In the midst of an office culture paradigm shift, Bamboo’s second location offers open co-working, private offices, amenity, and event spaces addressing the flux of workspace needs in new hybrid models. The adaptive reuse project converts a historic furniture store into a new community hub.
The design process began with a design decision guide. These parameters translate the business model and customer to the built environment.
- Take a Break – Create pockets that are not reservable near workstations, enabling everyone to have flexibility with their work-flow without traversing the entire building.
- Connections – Common spaces should be adjacent to primary circulation providing more distance between heavy traffic areas and focused workspace.
- Democratize – Each floor is a neighborhood of mixed uses. Scaling up doesn’t mean you need to move. Include a variety of office sizes on each floor to integrate mentoring and diversity of businesses. ● Fresh and Flexible – Bamboo’s visual identity should not be visually reinforced to the point that all the amazing company member brands are diluted, instead the brand should come through in the small details such as artwork, plants, fixtures, and most significantly through experience.
- Down to Earth – As a space for start-ups, the space should meet companies where they’re at. The material palette should utilize common materials in innovative ways. Approachable and economical materials highlight that magic happens in the innovation applied to a simple start.
- Generous – Furniture and spaces should feel generous through either: size or options. Large work surface, without over packing. Providing multiple lighting levels and seating options to ergonomically create a fit or experience for a variety of bodies and abilities.
Applying the design guide to the space, several moments create a uniquely supportive work and community space. The existing atrium stair did not meet current building code and the building lacked an elevator. The new design reconfigured the central area into an auditorium stair stacked above a presentation platform, increasing the usable footprint of the previous circulation area, and offsetting the addition of the elevator. In section, two simultaneous events can happen atop one another with dramatically different topics and uses – reinforcing the flexibility and convergence of ideas. The elevator is engineered to extend two additional floors in the future with the knowledge that the building itself was originally structurally designed for additional floors; however, given it’s construction during The Great Depression the building was completed at only two stories. Investing in updates to meet current building code and prospective additions extends the adaptive reuse capacity to meet increased demands in the future.

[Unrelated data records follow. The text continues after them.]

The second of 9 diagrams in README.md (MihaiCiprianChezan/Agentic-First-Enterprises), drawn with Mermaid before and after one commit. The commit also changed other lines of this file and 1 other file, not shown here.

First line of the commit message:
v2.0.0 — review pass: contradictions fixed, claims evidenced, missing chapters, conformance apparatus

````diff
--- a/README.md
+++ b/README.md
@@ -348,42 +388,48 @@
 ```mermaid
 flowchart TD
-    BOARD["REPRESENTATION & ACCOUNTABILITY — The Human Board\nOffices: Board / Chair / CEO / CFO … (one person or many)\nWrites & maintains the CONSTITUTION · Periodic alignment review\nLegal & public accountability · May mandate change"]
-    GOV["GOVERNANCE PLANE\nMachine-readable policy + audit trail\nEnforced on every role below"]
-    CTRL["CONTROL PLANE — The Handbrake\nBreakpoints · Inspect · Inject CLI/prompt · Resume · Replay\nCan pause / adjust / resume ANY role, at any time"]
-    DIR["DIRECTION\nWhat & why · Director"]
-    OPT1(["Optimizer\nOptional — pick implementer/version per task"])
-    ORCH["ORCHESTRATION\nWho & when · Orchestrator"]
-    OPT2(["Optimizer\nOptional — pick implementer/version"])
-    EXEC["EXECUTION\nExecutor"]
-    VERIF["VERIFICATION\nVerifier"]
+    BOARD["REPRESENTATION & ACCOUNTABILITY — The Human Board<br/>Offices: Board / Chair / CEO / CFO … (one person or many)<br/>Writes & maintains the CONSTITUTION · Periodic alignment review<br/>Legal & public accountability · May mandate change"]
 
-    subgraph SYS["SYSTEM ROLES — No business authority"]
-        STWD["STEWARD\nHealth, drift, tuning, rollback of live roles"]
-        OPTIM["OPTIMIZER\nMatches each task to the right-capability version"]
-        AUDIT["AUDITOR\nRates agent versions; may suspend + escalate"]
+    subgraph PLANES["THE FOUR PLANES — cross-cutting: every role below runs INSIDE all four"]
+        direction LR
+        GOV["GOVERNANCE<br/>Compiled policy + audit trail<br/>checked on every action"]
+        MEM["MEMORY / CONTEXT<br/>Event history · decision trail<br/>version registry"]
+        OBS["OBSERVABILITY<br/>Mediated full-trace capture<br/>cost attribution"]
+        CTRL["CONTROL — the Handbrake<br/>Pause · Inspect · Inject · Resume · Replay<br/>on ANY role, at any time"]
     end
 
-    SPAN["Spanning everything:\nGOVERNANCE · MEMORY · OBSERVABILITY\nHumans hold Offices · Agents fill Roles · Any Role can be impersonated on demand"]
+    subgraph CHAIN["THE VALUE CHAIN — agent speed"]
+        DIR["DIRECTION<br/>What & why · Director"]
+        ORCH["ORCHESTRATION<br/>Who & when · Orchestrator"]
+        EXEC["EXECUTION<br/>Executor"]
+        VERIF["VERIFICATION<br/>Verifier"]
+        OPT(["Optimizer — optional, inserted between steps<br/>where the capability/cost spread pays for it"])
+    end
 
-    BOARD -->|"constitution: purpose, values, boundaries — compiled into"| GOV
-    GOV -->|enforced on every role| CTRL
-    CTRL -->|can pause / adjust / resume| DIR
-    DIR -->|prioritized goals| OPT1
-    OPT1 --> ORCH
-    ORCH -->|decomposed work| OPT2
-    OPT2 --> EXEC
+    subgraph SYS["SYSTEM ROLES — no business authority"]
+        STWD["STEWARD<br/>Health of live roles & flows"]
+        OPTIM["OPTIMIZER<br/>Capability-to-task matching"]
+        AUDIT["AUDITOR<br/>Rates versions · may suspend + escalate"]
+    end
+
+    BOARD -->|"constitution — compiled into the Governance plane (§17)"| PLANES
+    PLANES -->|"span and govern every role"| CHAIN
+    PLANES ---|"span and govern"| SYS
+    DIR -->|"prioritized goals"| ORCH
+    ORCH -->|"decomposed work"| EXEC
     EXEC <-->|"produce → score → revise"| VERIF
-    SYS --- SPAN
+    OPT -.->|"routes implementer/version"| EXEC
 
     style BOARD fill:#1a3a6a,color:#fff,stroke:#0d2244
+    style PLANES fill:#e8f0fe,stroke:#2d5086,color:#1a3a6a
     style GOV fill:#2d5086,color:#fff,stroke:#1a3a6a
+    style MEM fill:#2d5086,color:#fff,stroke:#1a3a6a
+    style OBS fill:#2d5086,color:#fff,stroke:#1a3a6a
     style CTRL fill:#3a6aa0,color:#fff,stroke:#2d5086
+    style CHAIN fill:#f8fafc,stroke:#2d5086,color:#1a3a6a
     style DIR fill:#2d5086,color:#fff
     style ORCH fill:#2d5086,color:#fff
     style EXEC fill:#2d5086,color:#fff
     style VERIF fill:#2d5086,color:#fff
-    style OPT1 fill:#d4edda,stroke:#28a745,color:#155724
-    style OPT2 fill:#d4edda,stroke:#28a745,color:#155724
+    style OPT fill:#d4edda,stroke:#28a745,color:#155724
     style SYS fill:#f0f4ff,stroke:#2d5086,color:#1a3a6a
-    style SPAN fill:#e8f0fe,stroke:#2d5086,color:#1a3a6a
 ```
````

Reconstituting core elements was critical to an economical renovation of the building. The previously underutilized sidewalk basement vault is converted into meeting rooms to increase the usable square footage. Throughout the building, existing flooring on each level was refinished rather than replaced to reduce the amount of material waste and replacement. Plumbing cores were maintained but reconfigured to all be accessible single occupancy spaces to reinforce inclusive design for all gender identities. A separate lactation and wellness room was also added.
A pair of custom tyvek light installations, digitally fabricated by the architecture studio, separates coworking desks and illuminates the central circulation. The Tyvek light installation in the stairwell mimics a skylight for additional illumination in a previously dim basement. Standard building materials of plywood frames and tyvek panels were translated from a digital model to CNC software to route and mill the respective materials with accuracy. The prefabricated components were created in the studio workshop and installed on site. At a smaller scale, the design team also designed a custom desk privacy partition to create safe separation between workstations that, with the handle, double as a moveable dry erase board for notetaking and brainstorming in collaboration spaces. Bamboo’s events programming is a significant differentiator to their co working experience. The workshops, knowledge sharing, and network development holds a deep understanding that a strong community and ecosystem is good for everyone. The presentation platform in the basement, below the auditorium stair, doubles the community event space the owners had anticipated with the building acquisition. This bonus space is able to provide more economical access to organizations and people within the community who previously could not access spaces filled with amenities for gathering and connecting. The prominent backdrop to the platform is a commissioned mural by Korean-American artist Mike Han to inspire and introduce creativity into the workplace. Design Decision Guide
- Fresh and Flexible – Bamboo’s brand identity should not be visually reinforced to the point that all the amazing company member brands are diluted.
- Down to Earth – As a space for start-ups, the space should meet companies where they’re at. The material palette should utilize common materials in innovative ways. Magic happens in the innovation applied to a simple start.
- Generous – Furniture and spaces should feel generous through either: size or options. Large work surface, without overpacking. Providing multiple lighting levels or seating options to ergonomically create a fit or experience for a variety of bodies.
Tones in Details – The Bamboo brand tones should come through in the small details such as artwork, plants, and fixtures.